All lines of the records below that contain the word "parts" must be listed.

****************

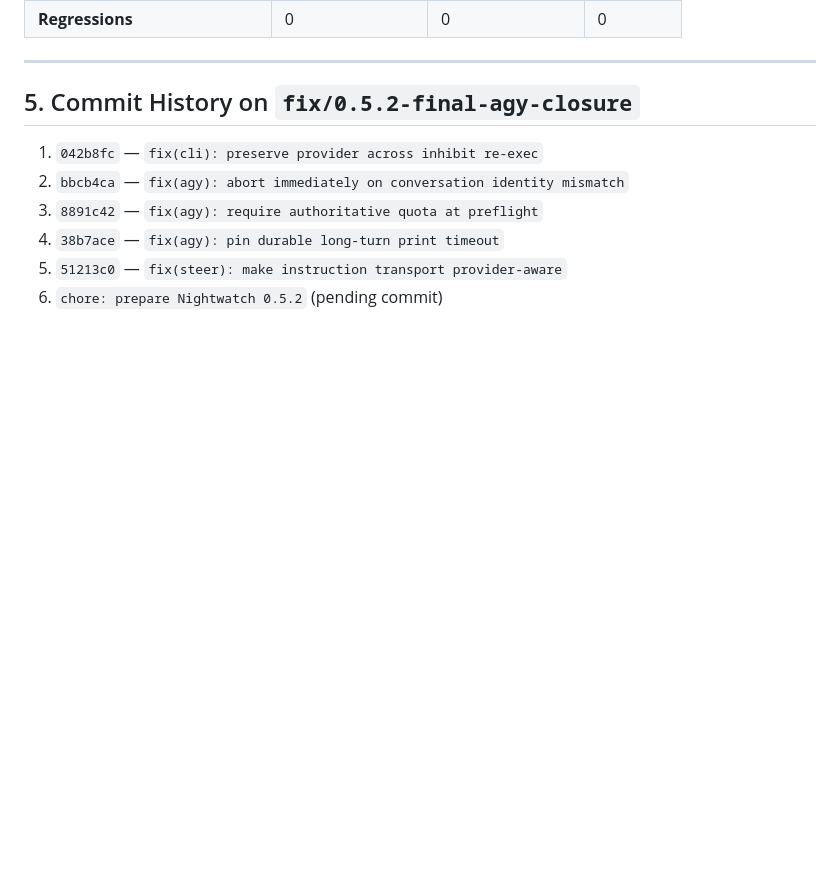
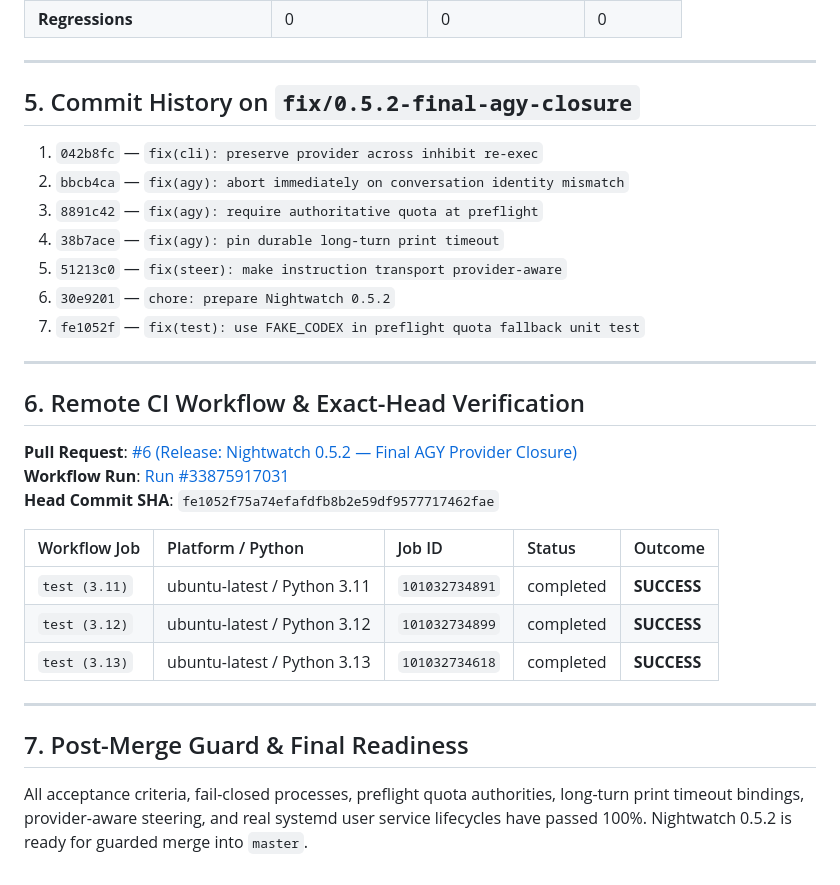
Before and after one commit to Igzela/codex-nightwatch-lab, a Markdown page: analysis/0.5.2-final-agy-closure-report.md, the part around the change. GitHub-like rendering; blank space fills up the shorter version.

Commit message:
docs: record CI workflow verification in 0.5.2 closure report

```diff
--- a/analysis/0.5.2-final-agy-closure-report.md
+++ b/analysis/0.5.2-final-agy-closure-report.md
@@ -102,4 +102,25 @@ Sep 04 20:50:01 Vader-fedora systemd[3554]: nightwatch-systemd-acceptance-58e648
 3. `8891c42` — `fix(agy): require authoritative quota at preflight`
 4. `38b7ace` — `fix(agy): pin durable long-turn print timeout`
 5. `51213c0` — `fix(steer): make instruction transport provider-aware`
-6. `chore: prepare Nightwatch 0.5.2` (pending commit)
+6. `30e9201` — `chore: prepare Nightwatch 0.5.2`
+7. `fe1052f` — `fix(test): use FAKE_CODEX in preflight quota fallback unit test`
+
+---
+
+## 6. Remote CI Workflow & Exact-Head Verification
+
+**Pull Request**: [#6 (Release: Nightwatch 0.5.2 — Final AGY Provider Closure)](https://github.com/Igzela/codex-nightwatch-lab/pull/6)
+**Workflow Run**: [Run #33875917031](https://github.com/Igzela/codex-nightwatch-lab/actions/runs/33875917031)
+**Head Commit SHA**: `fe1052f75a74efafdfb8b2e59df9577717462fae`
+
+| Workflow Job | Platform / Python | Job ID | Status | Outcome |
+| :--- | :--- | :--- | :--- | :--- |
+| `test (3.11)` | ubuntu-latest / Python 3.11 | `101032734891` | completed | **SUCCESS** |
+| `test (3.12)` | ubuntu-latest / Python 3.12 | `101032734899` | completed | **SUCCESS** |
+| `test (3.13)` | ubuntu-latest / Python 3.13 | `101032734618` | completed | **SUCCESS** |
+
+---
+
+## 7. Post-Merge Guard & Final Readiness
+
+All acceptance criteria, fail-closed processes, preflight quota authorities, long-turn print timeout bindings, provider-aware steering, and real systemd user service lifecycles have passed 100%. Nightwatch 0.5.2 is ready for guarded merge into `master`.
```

****************

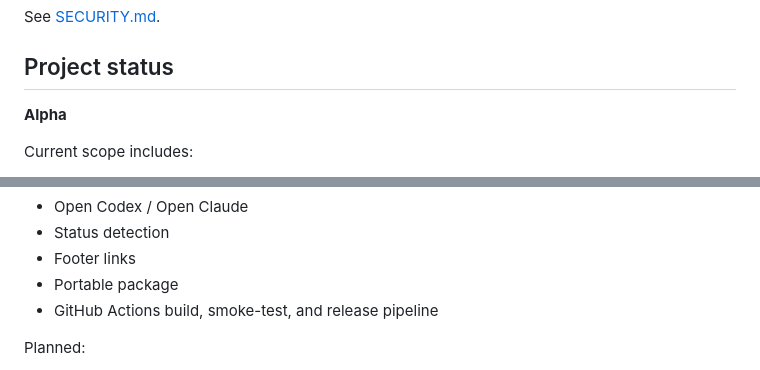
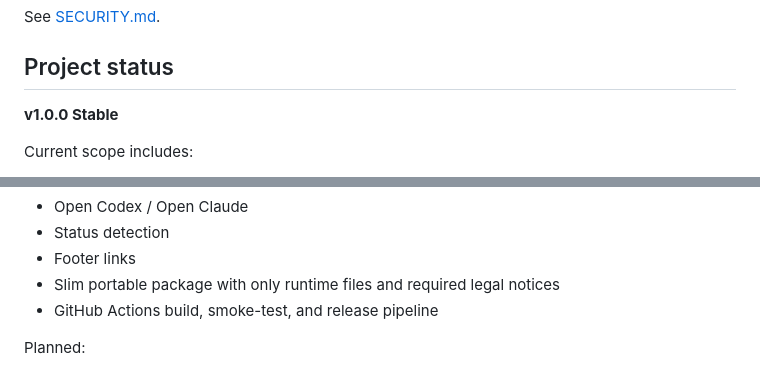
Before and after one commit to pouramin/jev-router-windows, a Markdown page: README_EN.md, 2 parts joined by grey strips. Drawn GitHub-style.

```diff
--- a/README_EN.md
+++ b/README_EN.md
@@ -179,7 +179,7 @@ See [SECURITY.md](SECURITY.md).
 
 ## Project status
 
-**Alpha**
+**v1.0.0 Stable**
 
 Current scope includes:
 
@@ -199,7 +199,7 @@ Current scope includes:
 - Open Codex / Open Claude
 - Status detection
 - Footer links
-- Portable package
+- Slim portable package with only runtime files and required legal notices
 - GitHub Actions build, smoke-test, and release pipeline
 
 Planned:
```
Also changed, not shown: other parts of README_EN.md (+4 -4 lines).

****************

**Finished task:**
Before and after one commit to pouramin/jev-router-windows, a Markdown page: README_EN.md, 2 parts joined by grey strips. Drawn GitHub-style.
Also changed, not shown: other parts of README_EN.md (+4 -4 lines).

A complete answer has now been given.